For decades, investment in renewable energy resources invited progress, but facilitated little change. Thankfully, that trend is beginning to reverse. More and more, green investors are realizing positive ROIs due to commercialization opportunities.
In the past, green technology investments were a marketing asset and held a lot of potential, but that wasn’t enough to sway investors concerned about risk. As a result, government agencies around the world have been some of the bigger players in the space until the last few years.
There were several obstacles to private investment in green technology:
- Entrenched solutions bolstered by a strong infrastructure were cost effective and low risk, making green technology a tough sell, in practice.
- The perceived and real risks of bring emerging technology to market further delayed introductions.
- The front-end capital costs in some smaller markets and developing countries were higher and riskier for private investors.
In many areas of the world, government subsidies, grants, and public policy has largely shaped the market for green technology.

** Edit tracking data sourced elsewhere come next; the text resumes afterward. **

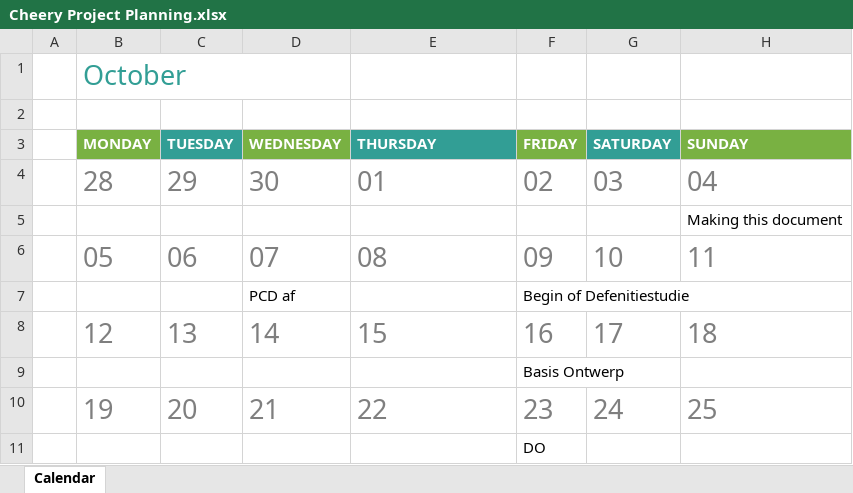
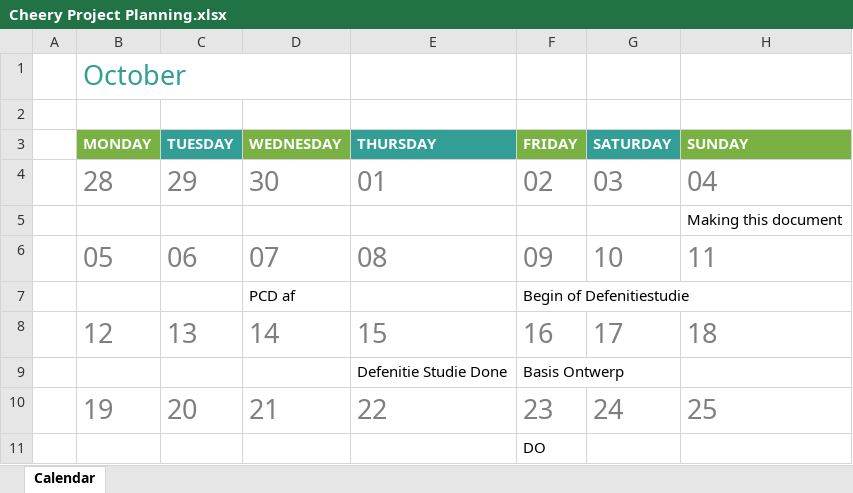
Before and after one commit to MelleDijkstra/Cheery-Documentation, an Excel workbook: Documentatie/Cheery Project Planning.xlsx, sheet Calendar, drawn as a sheet; only a part is shown; values as stored, in another font and other column widths than the file's, no borders; charts and pictures and conditional formats not drawn; the diff names each change by its address in the sheet, - before the commit and + after, or states it on an @@ line.

```diff
--- a/Documentatie/Cheery Project Planning.xlsx (sheet Calendar)
+++ b/Documentatie/Cheery Project Planning.xlsx (sheet Calendar)
-E9 (THURSDAY): (empty)
+E9 (THURSDAY): Defenitie Studie Done
```
Also changed, not shown: 4 other files.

According to the earlier findings of several case studies on financing green technology from the San Giorgio Group in 2012, more public resources and policies designed to alter the risk landscape for private investors were needed to help deliver green technology to the world at large in the near future.
The solar market is maturing and has always been the poster-child of the green technology movement. Private investments in large solar technology endeavorsare still lagging behind public resources in 2015, but their support of smaller projects, up 29% from 2014, may indicate a change. Commercialization is driving the ROI of many smaller, innovative projects. The investments tend to be less risky than larger projects, and companies can show a faster turnaround for ROI.
While public policy continues to evolve, in 2015, it appears that smaller eco-investments driven by consumer demand are taking the lead with private investors. Companies are also finding smaller ways to incorporate green technology at a lower-risk level. This slow adoption process is easier to finance and can be implemented across a variety of industries, and the payoff is often lucrative.
As investors and entrepreneurs start to see the payoff in existing technologies, adoption of new solutions becomes easier. Along with government subsidies, the shift to green technology is an easy one. Technologies that perform equally as well as traditional solutions will slowly replace entrenched solutions along with the slow culture shift towards adopting green technology.
Contact Funding Well Capital to learn more about financing solutions for green technology.